→ Data to examine:
:::::
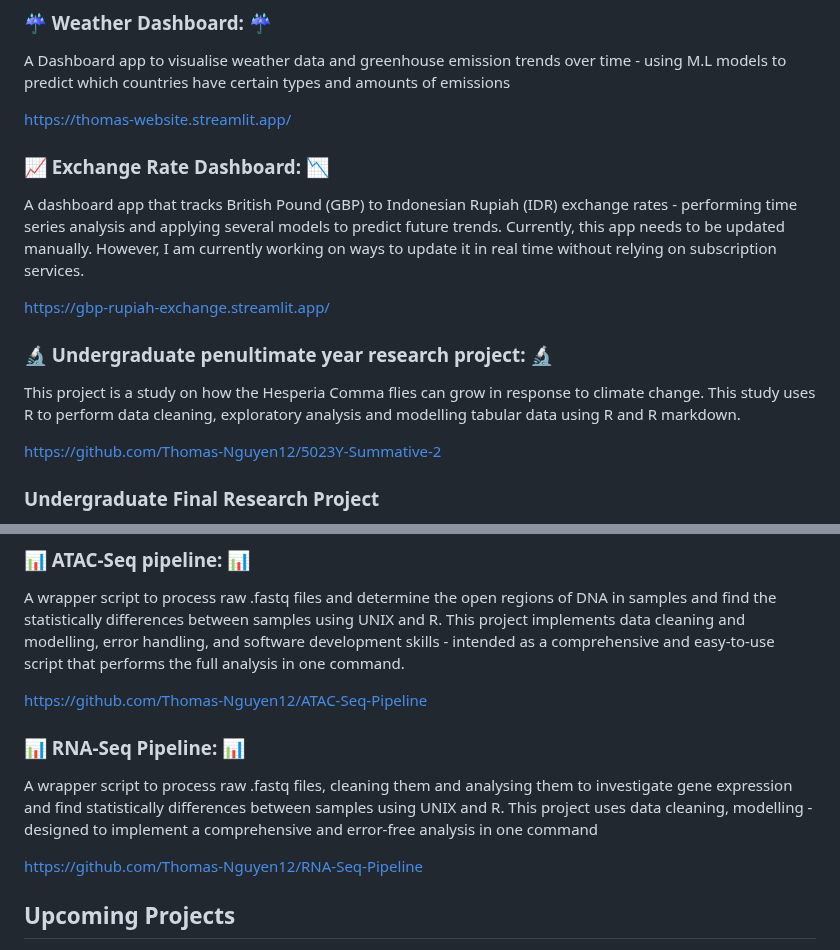
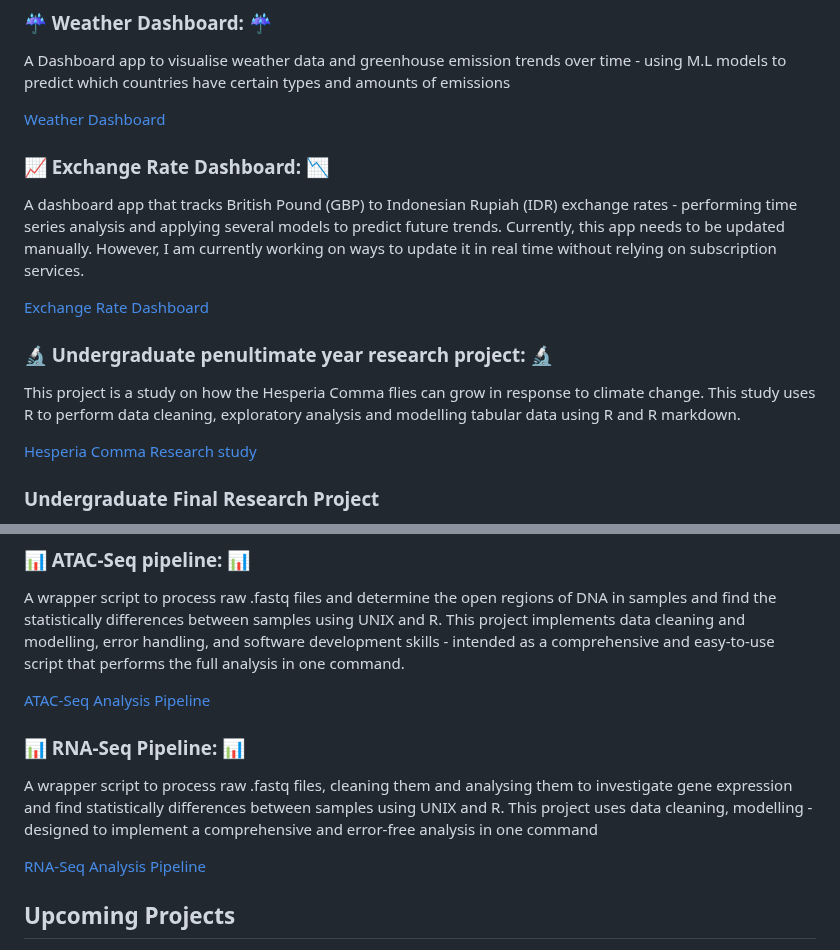
Before and after one commit to Thomas-Nguyen12/Thomas-Nguyen12.github.io, a Markdown page: README.md, 2 parts joined by grey strips. GitHub-like rendering.

```diff
--- a/README.md
+++ b/README.md
@@ -16,17 +16,17 @@ My Educational background can be found here: [Education](Education.md)
 ### ☔ Weather Dashboard: ☔
 A Dashboard app to visualise weather data and greenhouse emission trends over time - using M.L models to predict which countries have certain types and amounts of emissions
 
-https://thomas-website.streamlit.app/
+[Weather Dashboard](https://thomas-website.streamlit.app/)
 
 ### 📈 Exchange Rate Dashboard: 📉
 A dashboard app that tracks British Pound (GBP) to Indonesian Rupiah (IDR) exchange rates - performing time series analysis and applying several models to predict future trends. Currently, this app needs to be updated manually. However, I am currently working on ways to update it in real time without relying on subscription services.
 
-https://gbp-rupiah-exchange.streamlit.app/
+[Exchange Rate Dashboard](https://gbp-rupiah-exchange.streamlit.app/)
 
 ### 🔬 Undergraduate penultimate year research project: 🔬
 This project is a study on how the Hesperia Comma flies can grow in response to climate change.  This study uses R to perform data cleaning, exploratory analysis and modelling tabular data using R and R markdown.
 
-https://github.com/Thomas-Nguyen12/5023Y-Summative-2
+[Hesperia Comma Research study](https://github.com/Thomas-Nguyen12/5023Y-Summative-2)
 
 ### Undergraduate Final Research Project
 
@@ -39,12 +39,12 @@ Unfortunately, this project contains unpublished data, so I cannot display any r
 ### 📊 ATAC-Seq pipeline: 📊
 A wrapper script to process raw .fastq files and determine the open regions of DNA in samples and find the statistically differences between samples using UNIX and R. This project implements data cleaning and modelling, error handling, and software development skills - intended as a comprehensive and easy-to-use script that performs the full analysis in one command.
 
-https://github.com/Thomas-Nguyen12/ATAC-Seq-Pipeline
+[ATAC-Seq Analysis Pipeline](https://github.com/Thomas-Nguyen12/ATAC-Seq-Pipeline)
 
 ### 📊 RNA-Seq Pipeline: 📊
 A wrapper script to process raw .fastq files, cleaning them and analysing them to investigate gene expression and find statistically differences between samples using UNIX and R. This project uses data cleaning, modelling - designed to implement a comprehensive and error-free analysis in one command
 
-https://github.com/Thomas-Nguyen12/RNA-Seq-Pipeline
+[RNA-Seq Analysis Pipeline](https://github.com/Thomas-Nguyen12/RNA-Seq-Pipeline)
 
 ## Upcoming Projects
 
```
:::::
→ Your goal: The copy must reproduce every entry exactly while excluding all pictures.

→ Response area:
Before and after one commit to Thomas-Nguyen12/Thomas-Nguyen12.github.io, a Markdown page: README.md, 2 parts joined by grey strips. GitHub-like rendering.

```diff
--- a/README.md
+++ b/README.md
@@ -16,17 +16,17 @@ My Educational background can be found here: [Education](Education.md)
 ### ☔ Weather Dashboard: ☔
 A Dashboard app to visualise weather data and greenhouse emission trends over time - using M.L models to predict which countries have certain types and amounts of emissions
 
-https://thomas-website.streamlit.app/
+[Weather Dashboard](https://thomas-website.streamlit.app/)
 
 ### 📈 Exchange Rate Dashboard: 📉
 A dashboard app that tracks British Pound (GBP) to Indonesian Rupiah (IDR) exchange rates - performing time series analysis and applying several models to predict future trends. Currently, this app needs to be updated manually. However, I am currently working on ways to update it in real time without relying on subscription services.
 
-https://gbp-rupiah-exchange.streamlit.app/
+[Exchange Rate Dashboard](https://gbp-rupiah-exchange.streamlit.app/)
 
 ### 🔬 Undergraduate penultimate year research project: 🔬
 This project is a study on how the Hesperia Comma flies can grow in response to climate change.  This study uses R to perform data cleaning, exploratory analysis and modelling tabular data using R and R markdown.
 
-https://github.com/Thomas-Nguyen12/5023Y-Summative-2
+[Hesperia Comma Research study](https://github.com/Thomas-Nguyen12/5023Y-Summative-2)
 
 ### Undergraduate Final Research Project
 
@@ -39,12 +39,12 @@ Unfortunately, this project contains unpublished data, so I cannot display any r
 ### 📊 ATAC-Seq pipeline: 📊
 A wrapper script to process raw .fastq files and determine the open regions of DNA in samples and find the statistically differences between samples using UNIX and R. This project implements data cleaning and modelling, error handling, and software development skills - intended as a comprehensive and easy-to-use script that performs the full analysis in one command.
 
-https://github.com/Thomas-Nguyen12/ATAC-Seq-Pipeline
+[ATAC-Seq Analysis Pipeline](https://github.com/Thomas-Nguyen12/ATAC-Seq-Pipeline)
 
 ### 📊 RNA-Seq Pipeline: 📊
 A wrapper script to process raw .fastq files, cleaning them and analysing them to investigate gene expression and find statistically differences between samples using UNIX and R. This project uses data cleaning, modelling - designed to implement a comprehensive and error-free analysis in one command
 
-https://github.com/Thomas-Nguyen12/RNA-Seq-Pipeline
+[RNA-Seq Analysis Pipeline](https://github.com/Thomas-Nguyen12/RNA-Seq-Pipeline)
 
 ## Upcoming Projects
 
```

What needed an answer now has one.